"With my family

We're now living

In the city of St. Paul,

Far away

From my ancestors.

Each day I hear them call."

Youa Teng Xiong, 59, was a freedom fighter in the Lao Royal Army, fighting alongside Gen. Vang Pao. He lost six brothers and many friends to the war. In 1979, he carried his children across the Mekong River to safety in Thailand. He joined his sons in St. Paul in 1984. Xiong's grandson, Fue, 9, is a student at Longfellow.

A group of fourth-graders interviewed Xiong, with translation help from Fue, and from their teacher, Keng Young.

"He said the reason he was so lucky was that he was so loyal and honest," said Orlando Ortiz, 10.

"He risked his life to save a lot of people and to save his family," said Jojamba Matthews, 9. "In his culture, when he's close to the ancestors, when he prays to them they can help him out, but when he's far away, it's hard."

Students said they hope that, despite the sadness and loss in his life, Xiong will be uplifted by their song.

"He'll be happy that we understand that he's sad that his ancestors died and he misses them," said Tyrone Tauzell, 11.

"We stand on the shoulders

Of those who came before,

Those who give their life

To help the poor."

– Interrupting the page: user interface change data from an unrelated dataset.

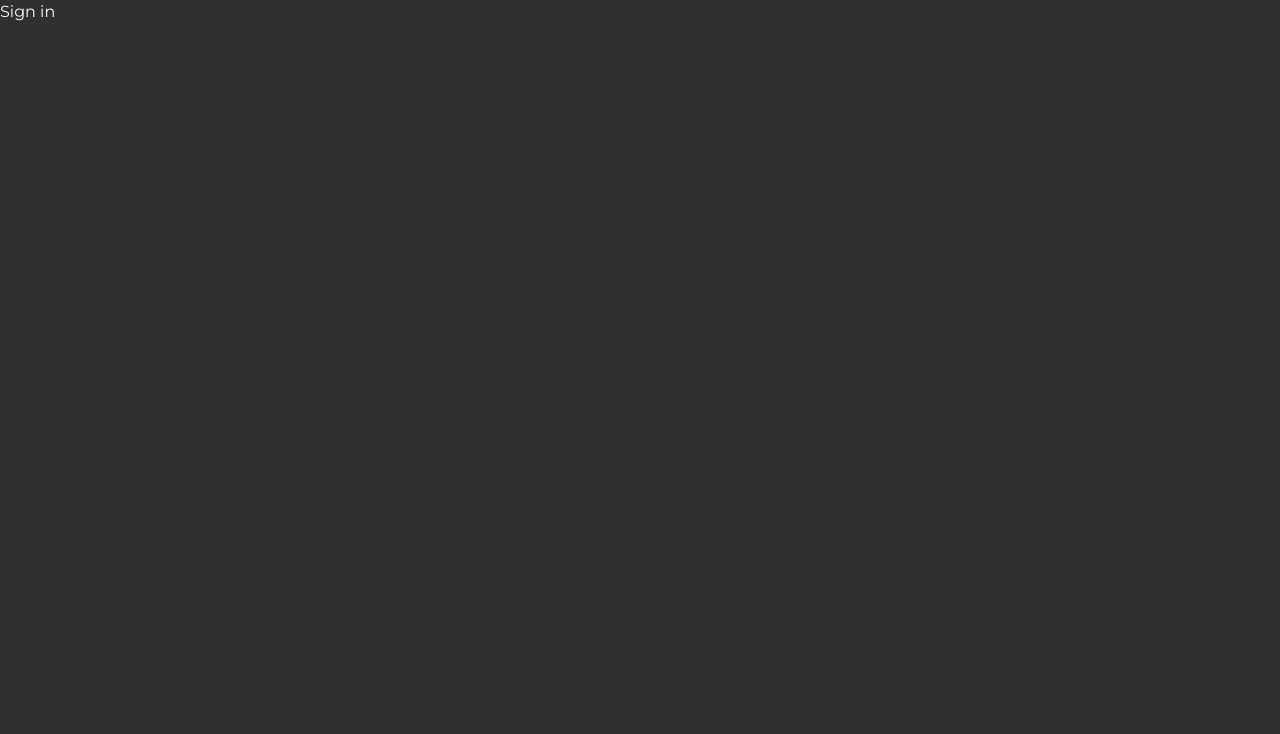
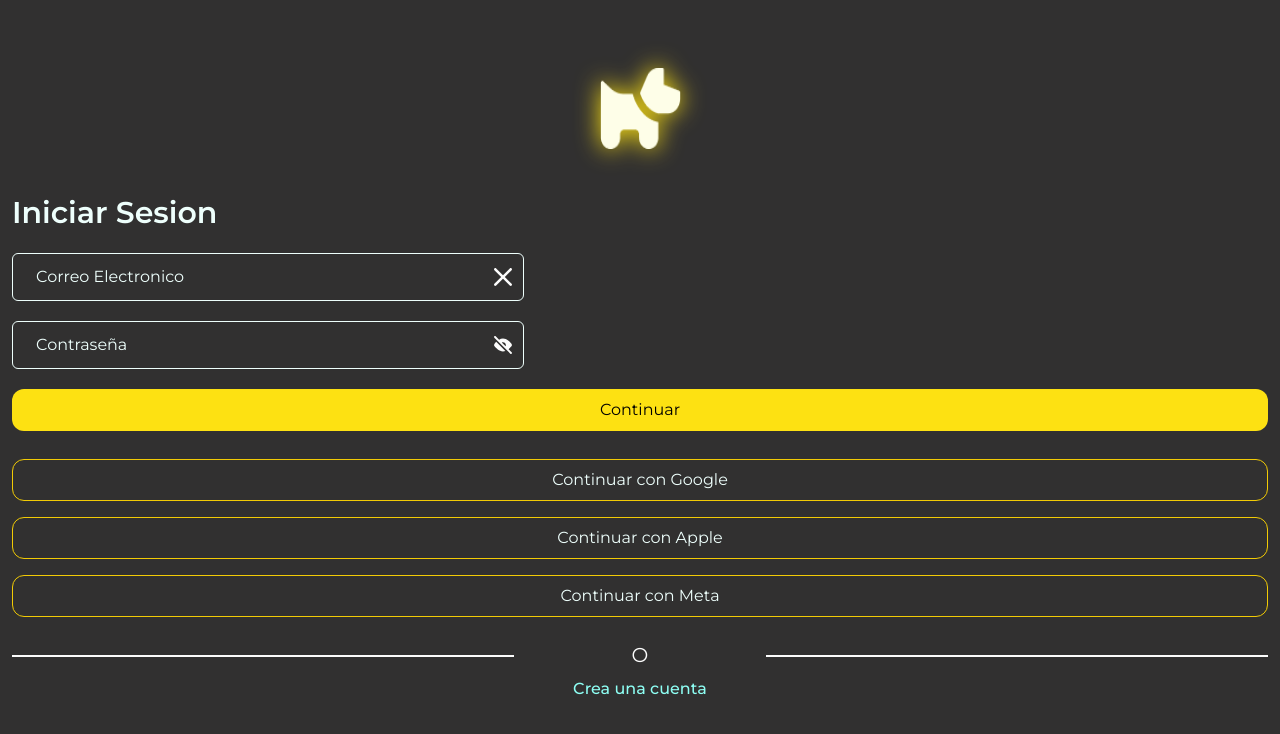
Before and after one commit to No-Country-simulation/s17-03-ft-php-react, a Next.js app in the folder frontend/: page /login in a window 1280 px wide. Shown: the top 734 px of the page. Built offline with nearby package versions, Linux system fonts and the light colour scheme.

Commit message:
feat: add login page version one

```diff
--- a/frontend/src/app/(auth)/login/page.tsx
+++ b/frontend/src/app/(auth)/login/page.tsx
@@ -1,3 +1,70 @@
+import Image from 'next/image';
+import Link from 'next/link';
+import Button from '@/components/core/Button/Button';
+import FormField from '@/components/core/FormField/FormField';
+import PasswordFormField from '@/components/core/PasswordFormField/PasswordFormField';
+
 export default function LoginPage() {
-  return <div data-testid="login-page">Sign in</div>;
+  return (
+    <div data-testid="login-page" className="container p-3 pt-5" tabIndex={0}>
+      <header className="flex w-full items-center justify-center p-2 pt-12">
+        <Image
+          className={`aspect-square drop-shadow-[0px_0px_12px_#fde112]`}
+          src="/images/pet.png"
+          alt="Pet loading icon"
+          loading="eager"
+          width={81}
+          height={81}
+          tabIndex={1}
+        />
+        <h1 className="absolute left-0 top-0 size-px select-none overflow-hidden whitespace-nowrap">
+          Pagina de login
+        </h1>
+      </header>
+      <main className="mt-9 flex w-full flex-col items-start justify-center gap-y-5">
+        <h2 className="text-3xl font-semibold leading-10" tabIndex={2}>
+          Iniciar Sesion
+        </h2>
+        <FormField
+          id="email-field"
+          data-testid="email-field"
+          onAction="clean"
+          type="email"
+          label="Correo Electronico"
+          tabIndex={3}
+        />
+        <PasswordFormField
+          tabIndex={4}
+          id="password-field"
+          data-testid="email-field"
+          label="Contraseña"
+        />
+        <Button tabIndex={5} type="submit" size="full">
+          Continuar
+        </Button>
+        <div
+          className="flex w-full flex-col gap-y-4 pb-3 pt-2"
+          aria-label="Otras formas de iniciar sesion"
+          tabIndex={6}>
+          <Button type="submit" size="full" variant="outline" tabIndex={7}>
+            Continuar con Google
+          </Button>
+          <Button type="submit" size="full" variant="outline" tabIndex={8}>
+            Continuar con Apple
+          </Button>
+          <Button type="submit" size="full" variant="outline" tabIndex={9}>
+            Continuar con Meta
+          </Button>
+        </div>
+      </main>
+      <div className="relative mt-3 w-full max-w-full text-center text-xl text-neutral-99 before:absolute before:left-0 before:top-1/2 before:h-px before:w-2/5 before:border before:border-neutral-99 before:content-[''] after:absolute after:right-0 after:top-1/2 after:h-px after:w-2/5 after:border after:border-neutral-99 after:content-['']">
+        O
+      </div>
+      <div className="mt-2 flex w-full max-w-full items-center justify-center">
+        <Link className="w-fit text-base font-medium text-secundario-90" href="/signup">
+          Crea una cuenta
+        </Link>
+      </div>
+    </div>
+  );
 }
```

Former St. Paul Mayor George Latimer, 68, said he didn't know what he would tell Carol Hannum's third-graders. "I saw a globe, and it struck me that the first thing to tell the kids was where my ancestors came from because it was such a faraway part of the world," he said.

From Latimer's stories about his Lebanese mother and his English father, students took a lesson about working to fulfill a dream.

"He gave advice to stay in school and be respectful so people will treat you the way you want to be treated," said Kiara Foxen, 10. "He told us to never give up on dreaming of what you want to be, because he never did."

From the whole process, students said they learned the power of their own creativity. Many said it was easier and more fun to sing these songs than it was to sing other songwriters' music.

"It was fun because I liked doing the motions and making up the words," said Grace Hersey, 9. "It was fun looking at the script and picking out the words to put in the song."

And the fun fits in well with the school's mission.

"We're part of a story that began before any of us was alive, and we expect that will continue," said principal Howard Wilson. "So, when we celebrate the story of Longfellow, it's important to honor those who have gone before."

Maria Elena Baca is at mbaca@startribune.com.